The intense dislike by the Ukrainians of the Polish Catholic population was in many ways not too much less than their hatred of Jews. This is easily attested to by the fact that the Poles were expelled from the Ukraine immediately after the war ended, but the Nazis found the better educated and more literate Poles useful in ways that the ignorant illiterate peasant could not serve.

I can relate something that came to my attention on my recent visit to Chorostkow, which although I cannot prove it with any degree of certainty, I believe only reinforces the senseless barbarity of the Ukrainian ignorant peasantry towards their “enemies”. As I was “touring” what is left of the Chorostkow I knew, but is completely obliterated, I observed that the Polish Catholic Church which was directly facing the Ukrainian Orthodox one across a square, was no longer there. When I enquired as to the reason for this, I was given a “fudged” answer about the Soviets and Nazis during the war. But when I asked why the Ukrainian church was spared, there was no answer that made sense. I honestly believe that it was the Ukrainians themselves who tore it down (along with the synagogues) because it was Polish, Catholic and a very elegant structure, with a tall spire, which was visible all over town and a landmark from the outskirts, as one approached Chorostkow and architecturally far more attractive. And under the Nazis, the Ukrainians could “lord it over” the Poles along with the Jews.

Section F.

Chorostcower Landsmanschaften Associations
and Organizations of Jews from Chorostkow


by Dr. Morton R Lang

Jews who emigrated from European countries tended to settle in their new destinations in groups by country of origin and sometimes even in neighbourhoods by community of origin. As soon as they developed economic viability, they turned their attention to relatives and friends in the “old” country and tried to help them with money, packages of household goods or clothing. This was usually done on an individual basis. However in many instances entire communities were in dire need because of economic persecution,,excessive taxation or outright pogroms. In such situations, which were frequent, the immigrants formed themselves into Landsmanschaften (organizations or associationa) according to their communities, regional areas or entire provinces of origin.

These associations also served as welcoming groups to their fellow Jews and sources of assistance and orientation to their newly arrived townfolk when they landed in the new country. Very often, as had been customary in the old country, they formed their own synagogues and bought burial plots on cemeteries.

An excellent example of this type of mutual assistance can be cited as with “The Galicianer Frauen Hilfs Ferein” (Galician Ladies Aid Association) formed many years ago in Montreal with some of the above mentioned objectives in mind.
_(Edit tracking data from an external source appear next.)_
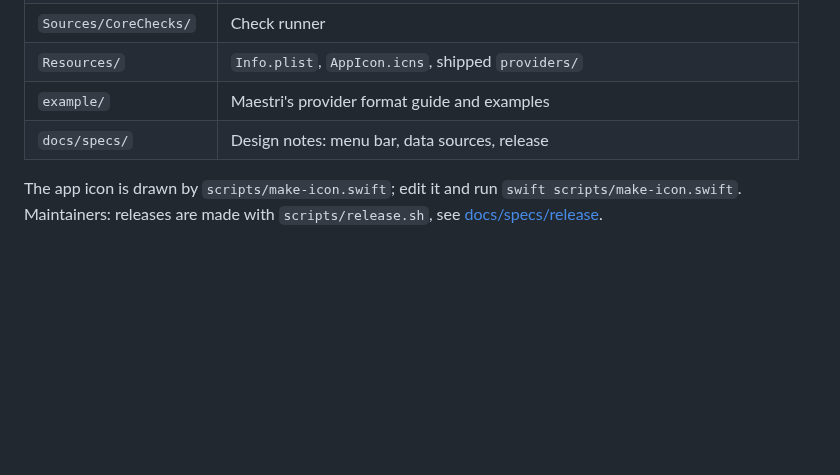
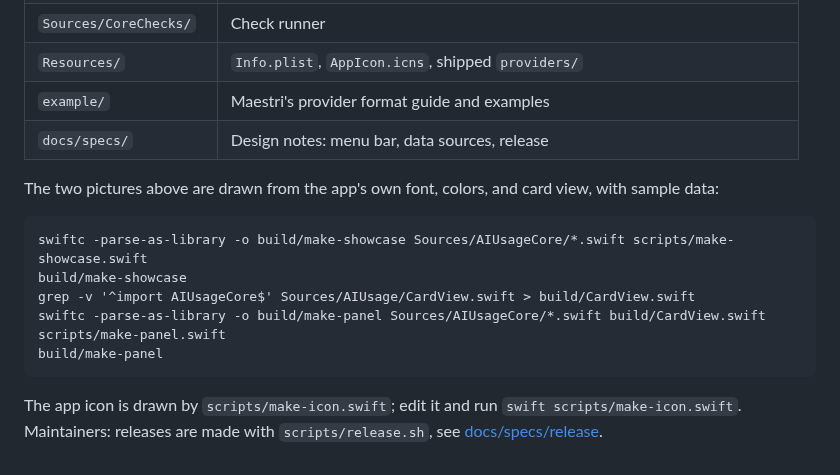
Before and after one commit to g-akrp/albert-ai-usage, a Markdown page: README.md, the part around one of its changes. Rendered like a GitHub page; blank space fills up the shorter version.

````diff
--- a/README.md
+++ b/README.md
@@ -103,4 +121,14 @@ The checks are an executable target, not XCTest, because XCTest does not build w
 | `example/` | Maestri's provider format guide and examples |
 | `docs/specs/` | Design notes: menu bar, data sources, release |
 
+The two pictures above are drawn from the app's own font, colors, and card view, with sample data:
+
+```
+swiftc -parse-as-library -o build/make-showcase Sources/AIUsageCore/*.swift scripts/make-showcase.swift
+build/make-showcase
+grep -v '^import AIUsageCore$' Sources/AIUsage/CardView.swift > build/CardView.swift
+swiftc -parse-as-library -o build/make-panel Sources/AIUsageCore/*.swift build/CardView.swift scripts/make-panel.swift
+build/make-panel
+```
+
 The app icon is drawn by `scripts/make-icon.swift`; edit it and run `swift scripts/make-icon.swift`. Maintainers: releases are made with `scripts/release.sh`, see [docs/specs/release](docs/specs/release/release.md).
````
Also changed, not shown: other parts of README.md (+18 -0 lines), docs/images/panel.png (added), docs/images/showcase.png (added), 2 other files.
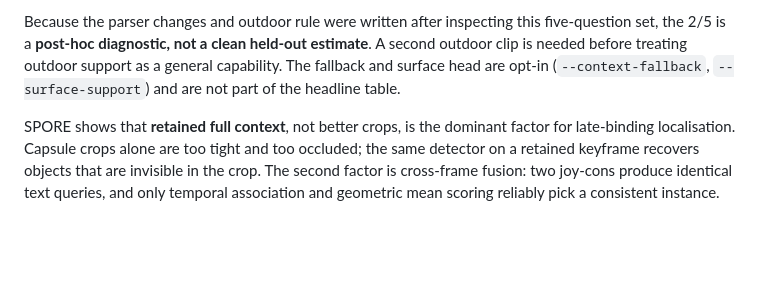
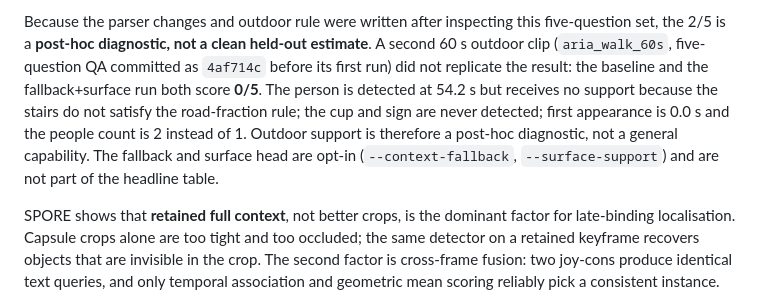
Before and after one commit to g1gowda123/chronicle, a Markdown page: docs/research/SPORE_PAPER.md, the part around the change. GitHub-like rendering; blank space fills up the shorter version.

```diff
--- a/docs/research/SPORE_PAPER.md
+++ b/docs/research/SPORE_PAPER.md
@@ -925,10 +925,15 @@ blue instead of green/teal, first appearance is returned as 0.8 s instead of
 
 Because the parser changes and outdoor rule were written after inspecting
 this five-question set, the 2/5 is a **post-hoc diagnostic, not a clean
-held-out estimate**.  A second outdoor clip is needed before treating outdoor
-support as a general capability.  The fallback and surface head are opt-in
-(`--context-fallback`, `--surface-support`) and are not part of the headline
-table.
+held-out estimate**.  A second 60 s outdoor clip (`aria_walk_60s`, five-question
+QA committed as `4af714c` before its first run) did not replicate the result:
+the baseline and the fallback+surface run both score **0/5**.  The person is
+detected at 54.2 s but receives no support because the stairs do not satisfy
+the road-fraction rule; the cup and sign are never detected; first appearance
+is 0.0 s and the people count is 2 instead of 1.  Outdoor support is therefore
+a post-hoc diagnostic, not a general capability.  The fallback and surface head
+are opt-in (`--context-fallback`, `--surface-support`) and are not part of the
+headline table.
 
 SPORE shows that **retained full context**, not better crops, is the dominant
 factor for late-binding localisation. Capsule crops alone are too tight and too
```
Also changed, not shown: docs/research/DOMAINS.md (+23 -0 lines), docs/research/SPORE.md (+7 -2 lines).
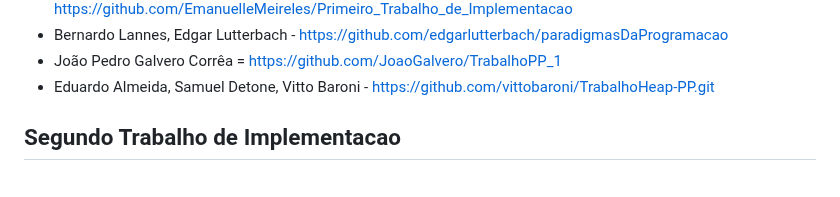
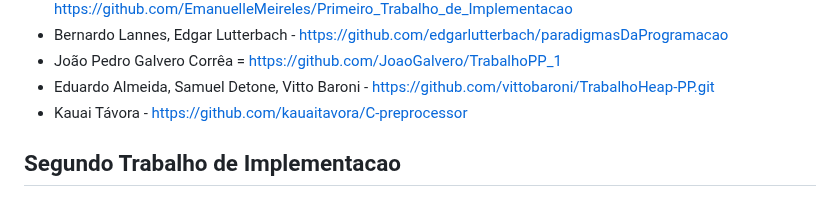
Before and after one commit to carlosbazilio/trabalho_lp, a Markdown page: README.md, the part around the change. Drawn GitHub-style.

```diff
--- a/README.md
+++ b/README.md
@@ -24,6 +24,7 @@ No primeiro trabalho, vocês devem implementar algum dos trabalhos listados [nes
 - Bernardo Lannes, Edgar Lutterbach - https://github.com/edgarlutterbach/paradigmasDaProgramacao
 - João Pedro Galvero Corrêa = https://github.com/JoaoGalvero/TrabalhoPP_1
 - Eduardo Almeida, Samuel Detone, Vitto Baroni - https://github.com/vittobaroni/TrabalhoHeap-PP.git
+- Kauai Távora - https://github.com/kauaitavora/C-preprocessor
 
 ## Segundo Trabalho de Implementacao
 
```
When after WW2 Eastern Europe became virtually Judenrein (empty of Jews), they turned their attention to refugee assistance, at first, and then to aid for Israel after the birth of the State, building orphanages and schools.

How such organizations functioned in North America between wars and then within the State of Israel is the topic of the concluding Yiddish section of Sefer Chorostkow.

[Pages 379-380]

The organization of Chorostkow Emigrants in Israel

As reported in the publication of the Association of Polish Olim (Immigrants) in Israel

Translated by Morton Lang

The town Chorostkow is in the Province of Tarnopol and is located between Trembowla and Kopichince in Eastern Galicia (Western Ukraine today) in the fertile area of Galician Podolia. Until WW 1 it belonged to Austria, close to the Russian border. After WW 1 it belonged to Poland, again close to the Russian border. A small town which numbered about 2500 Jews and was known for many years for its outstanding Rabbis and a number of personalities who occupied important positions in general as well as Jewish life.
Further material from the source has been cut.